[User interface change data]
┄┄┄┄┄┄┄┄┄┄

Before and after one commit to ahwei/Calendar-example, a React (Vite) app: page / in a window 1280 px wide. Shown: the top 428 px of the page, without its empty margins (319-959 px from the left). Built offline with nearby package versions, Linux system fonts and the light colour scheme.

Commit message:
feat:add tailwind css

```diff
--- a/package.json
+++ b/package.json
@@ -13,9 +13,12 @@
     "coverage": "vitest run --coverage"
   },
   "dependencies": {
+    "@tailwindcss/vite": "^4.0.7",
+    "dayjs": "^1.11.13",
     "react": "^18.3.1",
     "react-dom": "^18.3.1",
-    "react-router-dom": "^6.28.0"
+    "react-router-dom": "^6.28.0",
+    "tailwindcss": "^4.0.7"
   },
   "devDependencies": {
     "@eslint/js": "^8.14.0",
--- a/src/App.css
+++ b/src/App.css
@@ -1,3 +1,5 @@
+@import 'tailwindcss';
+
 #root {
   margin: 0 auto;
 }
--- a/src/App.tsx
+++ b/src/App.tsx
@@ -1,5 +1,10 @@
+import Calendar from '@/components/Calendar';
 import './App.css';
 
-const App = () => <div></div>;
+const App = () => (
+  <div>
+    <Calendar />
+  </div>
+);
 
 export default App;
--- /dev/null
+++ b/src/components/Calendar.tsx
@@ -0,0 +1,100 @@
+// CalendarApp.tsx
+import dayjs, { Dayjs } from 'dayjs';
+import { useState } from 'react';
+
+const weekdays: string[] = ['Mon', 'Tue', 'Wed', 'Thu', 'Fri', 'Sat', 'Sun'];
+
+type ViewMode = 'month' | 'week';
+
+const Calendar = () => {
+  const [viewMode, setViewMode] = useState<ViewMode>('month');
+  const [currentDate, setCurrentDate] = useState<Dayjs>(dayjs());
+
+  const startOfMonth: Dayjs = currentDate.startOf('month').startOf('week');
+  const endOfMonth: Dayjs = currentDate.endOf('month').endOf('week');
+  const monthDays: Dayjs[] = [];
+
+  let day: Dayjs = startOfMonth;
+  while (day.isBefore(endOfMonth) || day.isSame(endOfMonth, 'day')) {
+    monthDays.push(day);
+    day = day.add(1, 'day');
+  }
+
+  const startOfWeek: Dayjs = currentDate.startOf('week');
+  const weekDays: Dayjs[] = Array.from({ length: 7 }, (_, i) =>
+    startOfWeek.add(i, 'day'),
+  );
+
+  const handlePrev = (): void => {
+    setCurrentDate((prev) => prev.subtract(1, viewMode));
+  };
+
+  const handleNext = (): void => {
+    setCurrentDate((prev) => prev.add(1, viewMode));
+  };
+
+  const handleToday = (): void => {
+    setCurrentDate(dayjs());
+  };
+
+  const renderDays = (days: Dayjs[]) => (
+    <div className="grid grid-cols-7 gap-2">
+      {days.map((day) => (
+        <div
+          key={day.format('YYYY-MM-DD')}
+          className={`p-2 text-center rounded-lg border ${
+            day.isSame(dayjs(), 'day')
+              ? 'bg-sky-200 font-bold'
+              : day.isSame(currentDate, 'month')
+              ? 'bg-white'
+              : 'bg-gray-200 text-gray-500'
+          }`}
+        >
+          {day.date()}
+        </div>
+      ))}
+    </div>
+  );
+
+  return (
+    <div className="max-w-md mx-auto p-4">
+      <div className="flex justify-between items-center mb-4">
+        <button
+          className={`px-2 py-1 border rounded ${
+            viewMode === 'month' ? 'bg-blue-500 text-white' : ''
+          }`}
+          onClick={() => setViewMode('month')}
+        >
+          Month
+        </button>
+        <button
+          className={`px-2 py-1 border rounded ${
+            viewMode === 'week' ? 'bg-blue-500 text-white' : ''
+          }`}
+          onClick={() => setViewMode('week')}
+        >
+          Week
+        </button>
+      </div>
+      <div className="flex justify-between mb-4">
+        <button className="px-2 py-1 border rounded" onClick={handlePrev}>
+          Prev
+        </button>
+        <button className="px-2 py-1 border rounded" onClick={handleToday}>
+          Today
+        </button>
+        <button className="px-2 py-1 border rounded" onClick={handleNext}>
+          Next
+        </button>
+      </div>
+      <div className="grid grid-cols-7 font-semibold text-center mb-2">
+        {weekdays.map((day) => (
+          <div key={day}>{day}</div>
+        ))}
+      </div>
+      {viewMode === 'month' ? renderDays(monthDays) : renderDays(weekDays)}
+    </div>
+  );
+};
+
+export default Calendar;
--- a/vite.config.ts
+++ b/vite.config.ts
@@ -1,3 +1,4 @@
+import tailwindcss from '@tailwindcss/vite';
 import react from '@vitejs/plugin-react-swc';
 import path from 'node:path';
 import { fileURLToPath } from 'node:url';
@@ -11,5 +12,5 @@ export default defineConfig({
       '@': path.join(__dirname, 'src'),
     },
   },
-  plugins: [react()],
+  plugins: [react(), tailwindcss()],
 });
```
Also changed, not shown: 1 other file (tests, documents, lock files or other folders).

┄┄┄┄┄┄┄┄┄┄

Could you return every line from the entries above in which the string "handleNext" occurs?

### Output of the task:
+  const handleNext = (): void => {
+        <button className="px-2 py-1 border rounded" onClick={handleNext}>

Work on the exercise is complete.